After years of being left behind, more Americans are getting a good job, especially those who have had the toughest time finding work. With low unemployment and a resurgence of confidence, more workers are looking for better jobs, and more people are coming off the sidelines. This is what broad and inclusive growth looks like. Here are some snapshots of how more people are climbing the ladder of opportunity:

  • Less experienced workers have a better shot at good jobs. “Americans looking to land a first job or break into a dream career face their best odds of success in years,” The Wall Street Journal reports. That’s because more employers are abandoning strict requirements, including college degrees, to attract entry-level workers. And it’s working.
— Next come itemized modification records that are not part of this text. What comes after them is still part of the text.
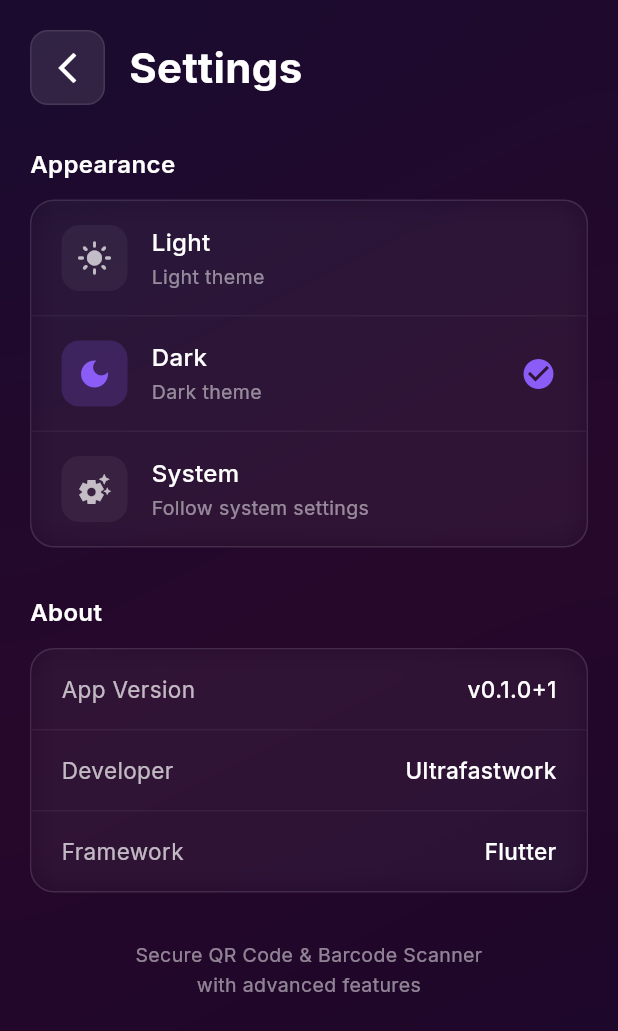
After one commit to ultrafastwork/secure_qr_scanner, a Flutter app: the SettingsScreen screen opened directly, on a phone screen of 412 x 824 dp. The commit adds this screen. Shown: the top 1031 px of the screen. Run offline on Flutter 3.47's test engine with Material 3 defaults, Android fonts, the phone set to English and light mode, and no system bars; our stand-ins replace flutter_riverpod, google_fonts, hive_ce, hive_ce_flutter, image_picker, package_info_plus and 2 more; missing offline and left inert: gal, mobile_scanner; accounts and stored records are empty.

Commit message:
feat: Add settings & theme toggle (v1.2.2)
Implemented complete settings screen with theme management:
- Settings screen with glassmorphism design matching app aesthetic
- Theme toggle supporting Light/Dark/System modes
- Theme provider using Riverpod Notifier pattern
- Full light theme with white/gray backgrounds and purple accents
- Enhanced dark theme with consistent styling
- Theme persistence using Hive storage (settings box)
- About section showing app version and developer info
- Navigation wired from home screen menu
- All screens work correctly in both light and dark themes
- Text readability and contrast verified for both themes

Technical implementation:
- Created ThemeNotifier with Riverpod 3.x pattern
- Updated main.dart to use ConsumerWidget and watch theme provider
- Implemented proper light/dark ThemeData configurations
- Added theme-aware UI components in settings screen
- Maintained glassmorphism effects across both themes

Quality: 0 flutter analyze issues ✅
Tested: Both light and dark themes verified
Status: Production-ready for v1.2.3

```diff
--- /dev/null
+++ b/lib/app/providers/theme_provider.dart
@@ -0,0 +1,55 @@
+import 'package:flutter/material.dart';
+import 'package:flutter_riverpod/flutter_riverpod.dart';
+import 'package:hive_ce_flutter/hive_flutter.dart';
+
+/// Notifier for managing theme mode state with persistence
+class ThemeNotifier extends Notifier<ThemeMode> {
+  @override
+  ThemeMode build() {
+    _loadTheme();
+    return ThemeMode.dark; // Default theme
+  }
+
+  /// Load saved theme preference from Hive storage
+  Future<void> _loadTheme() async {
+    try {
+      final box = await Hive.openBox('settings');
+      final savedMode = box.get('theme_mode', defaultValue: 'dark') as String;
+
+      // Parse saved theme mode
+      switch (savedMode) {
+        case 'light':
+          state = ThemeMode.light;
+          break;
+        case 'dark':
+          state = ThemeMode.dark;
+          break;
+        case 'system':
+          state = ThemeMode.system;
+          break;
+        default:
+          state = ThemeMode.dark;
+      }
+    } catch (e) {
+      // Default to dark mode if loading fails
+      state = ThemeMode.dark;
+    }
+  }
+
+  /// Set theme mode and persist to storage
+  Future<void> setTheme(ThemeMode mode) async {
+    state = mode;
+
+    try {
+      final box = await Hive.openBox('settings');
+      await box.put('theme_mode', mode.name);
+    } catch (e) {
+      // Silently fail - theme will still work for current session
+    }
+  }
+}
+
+/// Provider for theme mode state
+final themeProvider = NotifierProvider<ThemeNotifier, ThemeMode>(
+  ThemeNotifier.new,
+);
--- a/lib/app/screens/home_screen.dart
+++ b/lib/app/screens/home_screen.dart
@@ -2,6 +2,7 @@ import 'dart:ui';
 
 import 'package:flutter/material.dart';
 import 'package:google_fonts/google_fonts.dart';
+import 'package:secure_qr_scanner/app/screens/settings_screen.dart';
 import 'package:secure_qr_scanner/barcode/screens/barcode_scanner_screen.dart';
 import 'package:secure_qr_scanner/history/screens/history_screen.dart';
 import 'package:secure_qr_scanner/qr_code/screens/generator_screen.dart';
@@ -576,7 +577,11 @@ class _HomeScreenState extends State<HomeScreen> {
                           subtitle: 'Preferences & theme',
                           onTap: () {
                             setState(() => _showMenu = false);
-                            // TODO: Navigate to settings
+                            Navigator.of(context).push(
+                              MaterialPageRoute(
+                                builder: (context) => const SettingsScreen(),
+                              ),
+                            );
                           },
                         ),
                       ],
--- /dev/null
+++ b/lib/app/screens/settings_screen.dart
@@ -0,0 +1,386 @@
+import 'dart:ui';
+
+import 'package:flutter/material.dart';
+import 'package:flutter_riverpod/flutter_riverpod.dart';
+import 'package:google_fonts/google_fonts.dart';
+import 'package:package_info_plus/package_info_plus.dart';
+import 'package:secure_qr_scanner/app/providers/theme_provider.dart';
+
+/// Settings screen with theme toggle and app information
+class SettingsScreen extends ConsumerStatefulWidget {
+  const SettingsScreen({super.key});
+
+  @override
+  ConsumerState<SettingsScreen> createState() => _SettingsScreenState();
+}
+
+class _SettingsScreenState extends ConsumerState<SettingsScreen> {
+  String _appVersion = '';
+
+  @override
+  void initState() {
+    super.initState();
+    _loadAppVersion();
+  }
+
+  Future<void> _loadAppVersion() async {
+    final packageInfo = await PackageInfo.fromPlatform();
+    setState(() {
+      _appVersion = 'v${packageInfo.version}+${packageInfo.buildNumber}';
+    });
+  }
+
+  @override
+  Widget build(BuildContext context) {
+    final currentTheme = ref.watch(themeProvider);
+    final isDark = Theme.of(context).brightness == Brightness.dark;
+
+    return Scaffold(
+      body: Stack(
+        children: [
+          // Gradient background
+          Positioned.fill(
+            child: Container(
+              decoration: BoxDecoration(
+                gradient: LinearGradient(
+                  begin: Alignment.topLeft,
+                  end: Alignment.bottomRight,
+                  colors: isDark
+                      ? const [
+                          Color(0xFF7C3AED), // violet-600
+                          Color(0xFFC026D3), // fuchsia-600
+                          Color(0xFF7E22CE), // purple-700
+                        ]
+                      : const [
+                          Color(0xFFE9D5FF), // purple-200
+                          Color(0xFFFAE8FF), // fuchsia-100
+                          Color(0xFFDDD6FE), // violet-200
+                        ],
+                ),
+              ),
+              child: BackdropFilter(
+                filter: ImageFilter.blur(sigmaX: 40, sigmaY: 40),
+                child: Container(
+                  color: isDark
+                      ? Colors.black.withValues(alpha: 0.8)
+                      : Colors.white.withValues(alpha: 0.7),
+                ),
+              ),
+            ),
+          ),
+
+          // Content
+          SafeArea(
+            child: Column(
+              children: [
+                // Header
+                Padding(
+                  padding: const EdgeInsets.all(20),
+                  child: Row(
+                    children: [
+                      // Back button
+                      Container(
+                        decoration: BoxDecoration(
+                          color: isDark
+                              ? Colors.white.withValues(alpha: 0.1)
+                              : Colors.black.withValues(alpha: 0.05),
+                          borderRadius: BorderRadius.circular(12),
+                          border: Border.all(
+                            color: isDark
+                                ? Colors.white.withValues(alpha: 0.1)
+                                : Colors.black.withValues(alpha: 0.1),
+                            width: 1,
+                          ),
+                        ),
+                        child: IconButton(
+                          icon: const Icon(Icons.arrow_back_ios_new),
+                          onPressed: () => Navigator.of(context).pop(),
+                        ),
+                      ),
+                      const SizedBox(width: 16),
+                      Text(
+                        'Settings',
+                        style: GoogleFonts.inter(
+                          fontSize: 28,
+                          fontWeight: FontWeight.bold,
+                          color: isDark
+                              ? Colors.white
+                              : const Color(0xFF1F1F1F),
+                        ),
+                      ),
+                    ],
+                  ),
+                ),
+
+                // Settings content
+                Expanded(
+                  child: SingleChildScrollView(
+                    padding: const EdgeInsets.symmetric(horizontal: 20),
+                    child: Column(
+                      crossAxisAlignment: CrossAxisAlignment.start,
+                      children: [
+                        const SizedBox(height: 8),
+
+                        // Appearance Section
+                        _buildSectionTitle('Appearance', isDark),
+                        const SizedBox(height: 12),
+                        _buildGlassCard(
+                          isDark: isDark,
+                          child: Column(
+                            children: [
+                              _buildThemeOption(
+                                title: 'Light',
+                                subtitle: 'Light theme',
+                                icon: Icons.light_mode,
+                                isSelected: currentTheme == ThemeMode.light,
+                                onTap: () {
+                                  ref
+                                      .read(themeProvider.notifier)
+                                      .setTheme(ThemeMode.light);
+                                },
+                                isDark: isDark,
+                              ),
+                              _buildDivider(isDark),
+                              _buildThemeOption(
+                                title: 'Dark',
+                                subtitle: 'Dark theme',
+                                icon: Icons.dark_mode,
+                                isSelected: currentTheme == ThemeMode.dark,
+                                onTap: () {
+                                  ref
+                                      .read(themeProvider.notifier)
+                                      .setTheme(ThemeMode.dark);
+                                },
+                                isDark: isDark,
+                              ),
+                              _buildDivider(isDark),
+                              _buildThemeOption(
+                                title: 'System',
+                                subtitle: 'Follow system settings',
+                                icon: Icons.settings_suggest,
+                                isSelected: currentTheme == ThemeMode.system,
+                                onTap: () {
+                                  ref
+                                      .read(themeProvider.notifier)
+                                      .setTheme(ThemeMode.system);
+                                },
+                                isDark: isDark,
+                              ),
+                            ],
+                          ),
+                        ),
+
+                        const SizedBox(height: 32),
+
+                        // About Section
+                        _buildSectionTitle('About', isDark),
+                        const SizedBox(height: 12),
+                        _buildGlassCard(
+                          isDark: isDark,
+                          child: Column(
+                            children: [
+                              _buildInfoRow(
+                                label: 'App Version',
+                                value: _appVersion.isNotEmpty
+                                    ? _appVersion
+                                    : 'Loading...',
+                                isDark: isDark,
+                              ),
+                              _buildDivider(isDark),
+                              _buildInfoRow(
+                                label: 'Developer',
+                                value: 'Ultrafastwork',
+                                isDark: isDark,
+                              ),
+                              _buildDivider(isDark),
+                              _buildInfoRow(
+                                label: 'Framework',
+                                value: 'Flutter',
+                                isDark: isDark,
+                              ),
+                            ],
+                          ),
+                        ),
+
+                        const SizedBox(height: 32),
+
+                        // App Description
+                        Center(
+                          child: Padding(
+                            padding: const EdgeInsets.symmetric(horizontal: 20),
+                            child: Text(
+                              'Secure QR Code & Barcode Scanner\nwith advanced features',
+                              textAlign: TextAlign.center,
+                              style: GoogleFonts.inter(
+                                fontSize: 13,
+                                color: isDark
+                                    ? Colors.white.withValues(alpha: 0.5)
+                                    : Colors.black.withValues(alpha: 0.5),
+                                height: 1.5,
+                              ),
+                            ),
+                          ),
+                        ),
+
+                        const SizedBox(height: 32),
+                      ],
+                    ),
+                  ),
+                ),
+              ],
+            ),
+          ),
+        ],
+      ),
+    );
+  }
+
+  Widget _buildSectionTitle(String title, bool isDark) {
+    return Text(
+      title,
+      style: GoogleFonts.inter(
+        fontSize: 16,
+        fontWeight: FontWeight.w600,
+        color: isDark ? Colors.white : const Color(0xFF1F1F1F),
+      ),
+    );
+  }
+
+  Widget _buildGlassCard({required bool isDark, required Widget child}) {
+    return Container(
+      decoration: BoxDecoration(
+        color: isDark
+            ? Colors.white.withValues(alpha: 0.05)
+            : Colors.white.withValues(alpha: 0.8),
+        borderRadius: BorderRadius.circular(16),
+        border: Border.all(
+          color: isDark
+              ? Colors.white.withValues(alpha: 0.1)
+              : Colors.black.withValues(alpha: 0.1),
+          width: 1,
+        ),
+      ),
+      child: ClipRRect(
+        borderRadius: BorderRadius.circular(16),
+        child: BackdropFilter(
+          filter: ImageFilter.blur(sigmaX: 10, sigmaY: 10),
+          child: child,
+        ),
+      ),
+    );
+  }
+
+  Widget _buildThemeOption({
+    required String title,
+    required String subtitle,
+    required IconData icon,
+    required bool isSelected,
+    required VoidCallback onTap,
+    required bool isDark,
+  }) {
+    return InkWell(
+      onTap: onTap,
+      child: Padding(
+        padding: const EdgeInsets.symmetric(horizontal: 20, vertical: 16),
+        child: Row(
+          children: [
+            Container(
+              padding: const EdgeInsets.all(10),
+              decoration: BoxDecoration(
+                color: isSelected
+                    ? const Color(0xFF8B5CF6).withValues(alpha: 0.2)
+                    : isDark
+                    ? Colors.white.withValues(alpha: 0.05)
+                    : Colors.black.withValues(alpha: 0.05),
+                borderRadius: BorderRadius.circular(12),
+              ),
+              child: Icon(
+                icon,
+                color: isSelected
+                    ? const Color(0xFF8B5CF6)
+                    : isDark
+                    ? Colors.white.withValues(alpha: 0.7)
+                    : Colors.black.withValues(alpha: 0.7),
+                size: 24,
+              ),
+            ),
+            const SizedBox(width: 16),
+            Expanded(
+              child: Column(
+                crossAxisAlignment: CrossAxisAlignment.start,
+                children: [
+                  Text(
+                    title,
+                    style: GoogleFonts.inter(
+                      fontSize: 16,
+                      fontWeight: FontWeight.w500,
+                      color: isDark ? Colors.white : const Color(0xFF1F1F1F),
+                    ),
+                  ),
+                  const SizedBox(height: 2),
+                  Text(
+                    subtitle,
+                    style: GoogleFonts.inter(
+                      fontSize: 13,
+                      color: isDark
+                          ? Colors.white.withValues(alpha: 0.5)
+                          : Colors.black.withValues(alpha: 0.5),
+                    ),
+                  ),
+                ],
+              ),
+            ),
+            if (isSelected)
+              const Icon(
+                Icons.check_circle,
+                color: Color(0xFF8B5CF6),
+                size: 24,
+              ),
+          ],
+        ),
+      ),
+    );
+  }
+
+  Widget _buildInfoRow({
+    required String label,
+    required String value,
+    required bool isDark,
+  }) {
+    return Padding(
+      padding: const EdgeInsets.symmetric(horizontal: 20, vertical: 16),
+      child: Row(
+        mainAxisAlignment: MainAxisAlignment.spaceBetween,
+        children: [
+          Text(
+            label,
+            style: GoogleFonts.inter(
+              fontSize: 15,
+              color: isDark
+                  ? Colors.white.withValues(alpha: 0.7)
+                  : Colors.black.withValues(alpha: 0.7),
+            ),
+          ),
+          Text(
+            value,
+            style: GoogleFonts.inter(
+              fontSize: 15,
+              fontWeight: FontWeight.w500,
+              color: isDark ? Colors.white : const Color(0xFF1F1F1F),
+            ),
+          ),
+        ],
+      ),
+    );
+  }
+
+  Widget _buildDivider(bool isDark) {
+    return Divider(
+      height: 1,
+      thickness: 1,
+      color: isDark
+          ? Colors.white.withValues(alpha: 0.05)
+          : Colors.black.withValues(alpha: 0.05),
+    );
+  }
+}
--- a/lib/app/theme/app_theme.dart
+++ b/lib/app/theme/app_theme.dart
@@ -6,9 +6,42 @@ class AppTheme {
   // Private constructor to prevent instantiation
   AppTheme._();
 
-  /// Light theme configuration (using dark design for both themes in MVP)
+  // Color constants
+  static const Color _purplePrimary = Color(0xFF8B5CF6); // violet-500
+  static const Color _purpleSecondary = Color(0xFFD946EF); // fuchsia-500
+
+  /// Light theme configuration with white background and purple accents
   static ThemeData lightTheme() {
-    return darkTheme();
+    return ThemeData(
+      useMaterial3: true,
+      brightness: Brightness.light,
+      colorScheme: const ColorScheme.light(
+        primary: _purplePrimary,
+        secondary: _purpleSecondary,
+        surface: Color(0xFFFAFAFA), // Light gray background
+        onSurface: Color(0xFF1F1F1F), // Dark text
+        onPrimary: Colors.white,
+        onSecondary: Colors.white,
+      ),
+      textTheme: GoogleFonts.interTextTheme(ThemeData.light().textTheme),
+      scaffoldBackgroundColor: const Color(0xFFFAFAFA), // Light gray
+      appBarTheme: const AppBarTheme(
+        centerTitle: false,
+        elevation: 0,
+        backgroundColor: Colors.transparent,
+        foregroundColor: Color(0xFF1F1F1F), // Dark text for app bar
+        iconTheme: IconThemeData(color: Color(0xFF1F1F1F)),
+      ),
+      cardTheme: CardThemeData(
+        elevation: 0,
+        color: Colors.white.withValues(alpha: 0.9),
+        shape: RoundedRectangleBorder(borderRadius: BorderRadius.circular(16)),
+      ),
+      iconTheme: const IconThemeData(color: Color(0xFF1F1F1F)),
+      textButtonTheme: TextButtonThemeData(
+        style: TextButton.styleFrom(foregroundColor: _purplePrimary),
+      ),
+    );
   }
 
   /// Dark theme configuration with pure black and gradient colors
@@ -17,9 +50,12 @@ class AppTheme {
       useMaterial3: true,
       brightness: Brightness.dark,
       colorScheme: const ColorScheme.dark(
-        primary: Color(0xFF8B5CF6), // violet-500
-        secondary: Color(0xFFD946EF), // fuchsia-500
+        primary: _purplePrimary,
+        secondary: _purpleSecondary,
         surface: Color(0xFF000000), // pure black
+        onSurface: Colors.white,
+        onPrimary: Colors.white,
+        onSecondary: Colors.white,
       ),
       textTheme: GoogleFonts.interTextTheme(ThemeData.dark().textTheme),
       scaffoldBackgroundColor: const Color(0xFF000000), // pure black
@@ -28,12 +64,17 @@ class AppTheme {
         elevation: 0,
         backgroundColor: Colors.transparent,
         foregroundColor: Colors.white,
+        iconTheme: IconThemeData(color: Colors.white),
       ),
       cardTheme: CardThemeData(
         elevation: 0,
         color: Colors.white.withValues(alpha: 0.05),
         shape: RoundedRectangleBorder(borderRadius: BorderRadius.circular(16)),
       ),
+      iconTheme: const IconThemeData(color: Colors.white),
+      textButtonTheme: TextButtonThemeData(
+        style: TextButton.styleFrom(foregroundColor: _purplePrimary),
+      ),
     );
   }
 }
--- a/lib/main.dart
+++ b/lib/main.dart
@@ -3,6 +3,7 @@ import 'package:flutter/services.dart';
 import 'package:flutter_riverpod/flutter_riverpod.dart';
 import 'package:hive_ce_flutter/hive_flutter.dart';
 import 'package:path_provider/path_provider.dart';
+import 'package:secure_qr_scanner/app/providers/theme_provider.dart';
 import 'package:secure_qr_scanner/app/screens/home_screen.dart';
 import 'package:secure_qr_scanner/app/theme/app_theme.dart';
 
@@ -24,18 +25,21 @@ void main() async {
   runApp(const ProviderScope(child: SecureQRScannerApp()));
 }
 
-/// Root application widget with Material app configuration
-class SecureQRScannerApp extends StatelessWidget {
+/// Root application widget with Material app configuration and theme management
+class SecureQRScannerApp extends ConsumerWidget {
   const SecureQRScannerApp({super.key});
 
   @override
-  Widget build(BuildContext context) {
+  Widget build(BuildContext context, WidgetRef ref) {
+    // Watch the theme provider to rebuild when theme changes
+    final themeMode = ref.watch(themeProvider);
+
     return MaterialApp(
       title: 'Secure QR Scanner',
       debugShowCheckedModeBanner: false,
       theme: AppTheme.lightTheme(),
       darkTheme: AppTheme.darkTheme(),
-      themeMode: ThemeMode.system,
+      themeMode: themeMode,
       home: const HomeScreen(),
     );
   }
```
Also changed, not shown: 3 other files.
The New York Times notes that the unemployment rate among those without a high school degree has dropped to a record low. “You definitely get the sense that employers are willing to look at workers they haven’t looked at in the past,” Martha Gimbel, the director of economic research for, said.
  • Summer jobs are turning into permanent jobs. USA TODAY recently reported on how employers are asking more seasonal workers to stay on full-time:  “The efforts are happening across age groups and industries, from high school graduates in restaurant and retail jobs to college interns in white-collar fields such as accounting, marketing and data analysis. “It makes me feel on top of the world,” said Jill Whitehead, who after years of piecing together work, saw her temporary gig with a market research company in West Chester, PA turn into a permanent job.
  • People with disabilities are finding more opportunities. The South Bend Tribune reports on a growing trend in the Midwest and around the country: “With unemployment rates hovering near historic lows, businesses have been more willing than ever to reach out to Goodwill, Logan, Corvilla, ADEC and other nonprofit agencies in the region that train and place individuals with disabilities to work in businesses.” The paper talked to Andy Bennett, a local Target employee who got a job through this program: “I love retail because I like helping the guests and talking to people.”
  • More people are leaving their jobs voluntarily to find better ones. More Americans are quitting their jobs voluntarily, at a level we haven't seen since the spring of 2001. It's a "sign of confidence in the labor market," Reuters notes. The Illinois Department of Employment Security's Bob Gough said: “If you are looking for a better job right now, it really is your market now more than we’ve seen in quite some time.
  • Workers are finding more jobs in stores and factories. Two industries typically treated to all sorts of pessimism—retailers and manufacturers—are having a big resurgence, expanding and hiring more people. Retailers are adding 12,000 jobs per month this year, and “the pace of factory hiring more than doubled this year compared with the first seven months of 2017,” The Wall Street Journal notes. The CEO of Ace Hardware, John Venhuizen, told the paper, “There’s no doubt that the low unemployment rate, rising household spending and lower taxes are benefiting sales.”
  • Some regions are already seeing full employment. The Atlantic looked at Des Moines as an example of a metropolitan region where the competition for workers has led to higher wages and benefits: “Full employment has a remarkable way of improving the lives of low-wage workers and drawing new individuals into the labor force.” Elisabeth Buck, head of the United Way of Central Iowa, said, “It does feel like things are a little different in the last year.”

Better off now. We’ve come a long way in a relatively short period of time, whether it’s from December when Democrats said tax reform would mean ‘the end of the world,’ or from two years ago when our economy was stuck, with too many workers and too much capital on the sidelines. Now our economy is seeing real growth again, and more people are getting a chance to work and do what they love. Learn more at